The Italian Ham You Need to Know 

by Jessica Colley Clarke 


The name “Prince Charles was scribbled on the first tag. The next read: Osteria Francescana. I was standing in the cellars of Antica Corte Pallavicina—a farmhouse turned destination restaurant and boutique hotel on the Po River in Emilia Romagna—beneath 6,000 aging culatelli, the largely undisputed king of ham in a country renowned for its cured meats. My entire trip to Italy had been planned around a single bite.  


Royalty and Italy’s top chefs aren’t the only ones who have discovered how ham reaches sublime status in these cool stone cellars dating back to 1320. Hungry travelers can book a room, wander the kitchen gardens, dine in the Michelin-rated restaurant, and set out on a tour of the fabled cellars, where a unique combination of environmental conditions is responsible for the superior quality of the culatelli. There are no machines or technology involved, only ancient methods of curing meat and plenty of patience. 


While Italian products like Prosciutto di Parma have reached international fame, the hyper-local culatello (translation: little ass) is mainly consumed in a small section of Emilia Romagna, the fertile region of Italy known for its prized food products like parmigiano reggiano cheese. Unlike some of its cured meat cousins, culatello supposedly doesn’t travel well (and can’t be imported to the U.S.). As a result, people craving a taste must travel to the source to sample the hand-sliced culatelli, aged in cellars for a minimum of 12 months and up to around 36 months.  


Photo by Luca Rossi 

Culatello is made from the rear of the pig’s leg. The boneless cut, about the size of an oblong volleyball, is first rubbed with garlic, salt, pepper, and a local wine. Then it’s encased in a clean pig’s bladder, tied in a series of stitches that resembles a net, and hung in the cellar where it ages and gathers natural molds. The ever-present fog coming off the Po River, a microclimate unique to this precise location, is given some credit for the character of the meat.  


“The area is famous for its particular microclimate, we have a lot of humidity all year long,” says Zeno, a representative of Antica Corte Pallavicina. “This environment helps the aging process.” 


Photo by Luca Rossi 
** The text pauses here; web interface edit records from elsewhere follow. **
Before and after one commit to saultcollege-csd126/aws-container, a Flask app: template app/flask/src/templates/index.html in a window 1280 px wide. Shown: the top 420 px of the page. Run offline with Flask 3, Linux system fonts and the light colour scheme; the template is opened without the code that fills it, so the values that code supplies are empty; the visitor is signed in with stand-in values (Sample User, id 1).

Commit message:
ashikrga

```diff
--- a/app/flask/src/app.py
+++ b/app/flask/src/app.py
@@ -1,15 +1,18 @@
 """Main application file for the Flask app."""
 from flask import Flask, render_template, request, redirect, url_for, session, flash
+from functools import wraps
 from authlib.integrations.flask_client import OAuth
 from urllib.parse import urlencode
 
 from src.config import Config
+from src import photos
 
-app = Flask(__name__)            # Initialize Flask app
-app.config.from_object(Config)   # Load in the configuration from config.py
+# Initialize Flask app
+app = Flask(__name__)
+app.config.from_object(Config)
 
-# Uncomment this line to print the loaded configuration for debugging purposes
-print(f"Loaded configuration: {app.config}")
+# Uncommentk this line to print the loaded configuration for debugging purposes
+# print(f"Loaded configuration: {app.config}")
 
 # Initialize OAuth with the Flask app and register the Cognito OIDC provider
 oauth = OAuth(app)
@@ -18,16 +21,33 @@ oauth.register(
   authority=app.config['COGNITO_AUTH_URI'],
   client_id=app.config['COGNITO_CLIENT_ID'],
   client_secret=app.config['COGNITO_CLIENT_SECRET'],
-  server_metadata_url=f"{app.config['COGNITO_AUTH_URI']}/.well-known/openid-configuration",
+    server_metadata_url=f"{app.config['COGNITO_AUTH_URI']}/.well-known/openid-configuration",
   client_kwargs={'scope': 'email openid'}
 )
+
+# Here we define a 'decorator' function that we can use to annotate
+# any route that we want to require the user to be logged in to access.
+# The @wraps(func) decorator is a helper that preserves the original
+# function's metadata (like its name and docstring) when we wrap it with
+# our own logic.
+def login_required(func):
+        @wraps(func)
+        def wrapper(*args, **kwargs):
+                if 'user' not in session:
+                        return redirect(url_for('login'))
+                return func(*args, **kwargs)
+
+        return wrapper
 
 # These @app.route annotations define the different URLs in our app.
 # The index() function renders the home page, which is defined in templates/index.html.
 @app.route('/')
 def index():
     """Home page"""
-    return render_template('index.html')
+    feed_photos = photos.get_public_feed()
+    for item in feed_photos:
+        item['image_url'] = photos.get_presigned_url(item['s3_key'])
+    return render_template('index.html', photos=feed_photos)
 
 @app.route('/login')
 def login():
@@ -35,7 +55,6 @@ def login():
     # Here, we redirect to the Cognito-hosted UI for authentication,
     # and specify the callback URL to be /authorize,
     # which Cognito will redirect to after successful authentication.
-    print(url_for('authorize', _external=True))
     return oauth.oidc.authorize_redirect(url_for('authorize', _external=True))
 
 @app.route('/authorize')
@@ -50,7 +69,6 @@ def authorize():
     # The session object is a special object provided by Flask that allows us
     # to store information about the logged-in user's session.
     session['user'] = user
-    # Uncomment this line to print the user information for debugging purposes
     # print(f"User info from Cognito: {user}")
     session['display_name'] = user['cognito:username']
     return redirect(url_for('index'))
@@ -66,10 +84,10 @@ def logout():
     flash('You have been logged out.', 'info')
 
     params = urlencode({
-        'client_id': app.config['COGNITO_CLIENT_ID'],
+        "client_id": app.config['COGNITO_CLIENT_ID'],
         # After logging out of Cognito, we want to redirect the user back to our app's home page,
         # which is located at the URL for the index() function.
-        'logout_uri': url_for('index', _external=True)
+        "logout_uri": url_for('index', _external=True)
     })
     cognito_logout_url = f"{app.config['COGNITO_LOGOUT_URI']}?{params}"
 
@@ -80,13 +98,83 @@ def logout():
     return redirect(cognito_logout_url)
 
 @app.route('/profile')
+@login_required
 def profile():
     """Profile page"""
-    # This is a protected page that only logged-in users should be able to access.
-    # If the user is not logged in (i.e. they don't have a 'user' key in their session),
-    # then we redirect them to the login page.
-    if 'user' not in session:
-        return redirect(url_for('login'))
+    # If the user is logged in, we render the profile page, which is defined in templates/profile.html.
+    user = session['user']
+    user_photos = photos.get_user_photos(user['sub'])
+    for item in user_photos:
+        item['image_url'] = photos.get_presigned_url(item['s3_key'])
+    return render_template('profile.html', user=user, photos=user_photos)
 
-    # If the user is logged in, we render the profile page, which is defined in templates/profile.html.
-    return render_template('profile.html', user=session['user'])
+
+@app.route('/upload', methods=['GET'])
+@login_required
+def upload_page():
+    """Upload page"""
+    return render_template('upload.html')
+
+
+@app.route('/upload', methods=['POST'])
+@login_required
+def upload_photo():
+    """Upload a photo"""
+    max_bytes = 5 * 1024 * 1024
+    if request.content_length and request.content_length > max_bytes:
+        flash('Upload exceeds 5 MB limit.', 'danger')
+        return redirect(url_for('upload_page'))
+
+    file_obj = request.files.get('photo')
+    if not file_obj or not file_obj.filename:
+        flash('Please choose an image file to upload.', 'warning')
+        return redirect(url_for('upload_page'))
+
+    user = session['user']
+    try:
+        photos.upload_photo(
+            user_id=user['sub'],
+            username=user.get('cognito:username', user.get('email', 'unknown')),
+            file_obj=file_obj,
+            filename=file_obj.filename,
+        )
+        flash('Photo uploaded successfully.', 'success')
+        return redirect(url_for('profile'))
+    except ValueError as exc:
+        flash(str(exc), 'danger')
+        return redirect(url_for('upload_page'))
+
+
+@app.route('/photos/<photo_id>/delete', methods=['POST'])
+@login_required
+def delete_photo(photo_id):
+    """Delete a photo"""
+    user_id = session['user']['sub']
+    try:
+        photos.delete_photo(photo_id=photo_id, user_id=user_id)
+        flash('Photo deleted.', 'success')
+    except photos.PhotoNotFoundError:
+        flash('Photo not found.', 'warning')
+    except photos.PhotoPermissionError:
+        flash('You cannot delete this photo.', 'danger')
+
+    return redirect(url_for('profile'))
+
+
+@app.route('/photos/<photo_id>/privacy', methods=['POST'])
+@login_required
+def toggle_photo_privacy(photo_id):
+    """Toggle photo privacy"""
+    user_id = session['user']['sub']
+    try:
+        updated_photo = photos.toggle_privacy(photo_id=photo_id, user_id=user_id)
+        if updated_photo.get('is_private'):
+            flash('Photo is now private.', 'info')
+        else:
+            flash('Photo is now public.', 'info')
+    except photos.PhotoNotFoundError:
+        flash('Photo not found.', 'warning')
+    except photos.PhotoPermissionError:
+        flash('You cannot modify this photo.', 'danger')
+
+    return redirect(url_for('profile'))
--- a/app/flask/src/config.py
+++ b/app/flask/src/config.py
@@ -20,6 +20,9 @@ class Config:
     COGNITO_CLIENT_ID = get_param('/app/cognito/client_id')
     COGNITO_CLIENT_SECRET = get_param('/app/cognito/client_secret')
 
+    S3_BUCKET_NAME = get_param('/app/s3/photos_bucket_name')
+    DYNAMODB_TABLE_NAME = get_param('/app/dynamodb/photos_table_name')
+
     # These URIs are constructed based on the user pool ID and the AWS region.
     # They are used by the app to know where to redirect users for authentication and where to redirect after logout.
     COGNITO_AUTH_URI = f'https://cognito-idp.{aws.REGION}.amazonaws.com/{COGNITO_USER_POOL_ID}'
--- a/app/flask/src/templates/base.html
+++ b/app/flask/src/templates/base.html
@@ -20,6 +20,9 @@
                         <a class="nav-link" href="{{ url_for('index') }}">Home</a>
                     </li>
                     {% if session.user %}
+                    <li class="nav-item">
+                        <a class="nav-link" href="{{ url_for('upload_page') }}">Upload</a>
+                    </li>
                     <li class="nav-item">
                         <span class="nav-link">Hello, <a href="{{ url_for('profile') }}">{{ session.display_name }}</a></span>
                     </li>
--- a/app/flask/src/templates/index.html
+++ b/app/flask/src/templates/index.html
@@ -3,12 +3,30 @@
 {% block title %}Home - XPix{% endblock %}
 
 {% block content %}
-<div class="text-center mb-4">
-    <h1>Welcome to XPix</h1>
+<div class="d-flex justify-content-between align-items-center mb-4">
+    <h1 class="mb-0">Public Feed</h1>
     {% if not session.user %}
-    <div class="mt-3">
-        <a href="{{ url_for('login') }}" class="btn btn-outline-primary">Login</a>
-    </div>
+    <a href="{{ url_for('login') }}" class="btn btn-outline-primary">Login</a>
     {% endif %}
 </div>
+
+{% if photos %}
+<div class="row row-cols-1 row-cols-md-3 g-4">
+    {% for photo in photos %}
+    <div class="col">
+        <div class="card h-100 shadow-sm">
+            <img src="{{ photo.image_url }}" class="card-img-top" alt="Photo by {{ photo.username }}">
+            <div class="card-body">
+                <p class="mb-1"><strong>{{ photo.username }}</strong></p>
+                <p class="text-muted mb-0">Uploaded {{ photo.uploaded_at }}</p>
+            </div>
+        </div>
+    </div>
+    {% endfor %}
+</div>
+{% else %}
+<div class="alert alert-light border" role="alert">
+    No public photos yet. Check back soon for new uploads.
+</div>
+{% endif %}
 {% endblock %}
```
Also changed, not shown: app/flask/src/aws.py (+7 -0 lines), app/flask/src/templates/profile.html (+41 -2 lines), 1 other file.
A modern Michelin-rated restaurant with floor-to-ceiling glass windows and white tablecloths sits above the stone cellars. During my visit, each table began the meal with a tasting, or podium, of culatelli including a selection from the white pig, aged over 18, 27, and 37 months, plus (for an extra cost) the chance to taste a gran riserva culatello made from black pig and aged over 40 months.  


“Culatello has a different flavor due to the aging process and the molds that cover it,” Zeno says. Sit down to a tasting of culatello and the aromas can call to mind a range of scent memories from mushrooms to chestnuts to undergrowth. 


I started at the youngest, and proceeded with age. The culatello is best enjoyed eaten slowly, paying attention to the almost creamy texture, the density of flavor. A second pass through the ages of culatelli revealed even more complex flavors: it can be sweet, smoky, and funky all at once. Each table lingered over the first course, entirely consumed by the slices carefully arranged on the plate. Classic accompaniments include white bread, pickled vegetables, and a glass of sparkling wine. 


Photo by Luca Rossi 

While culatello can’t be imported to the US, it is possible to purchase one during a visit to Antica Corte Pallavicina. Just be sure to finish it off before boarding the plane back home.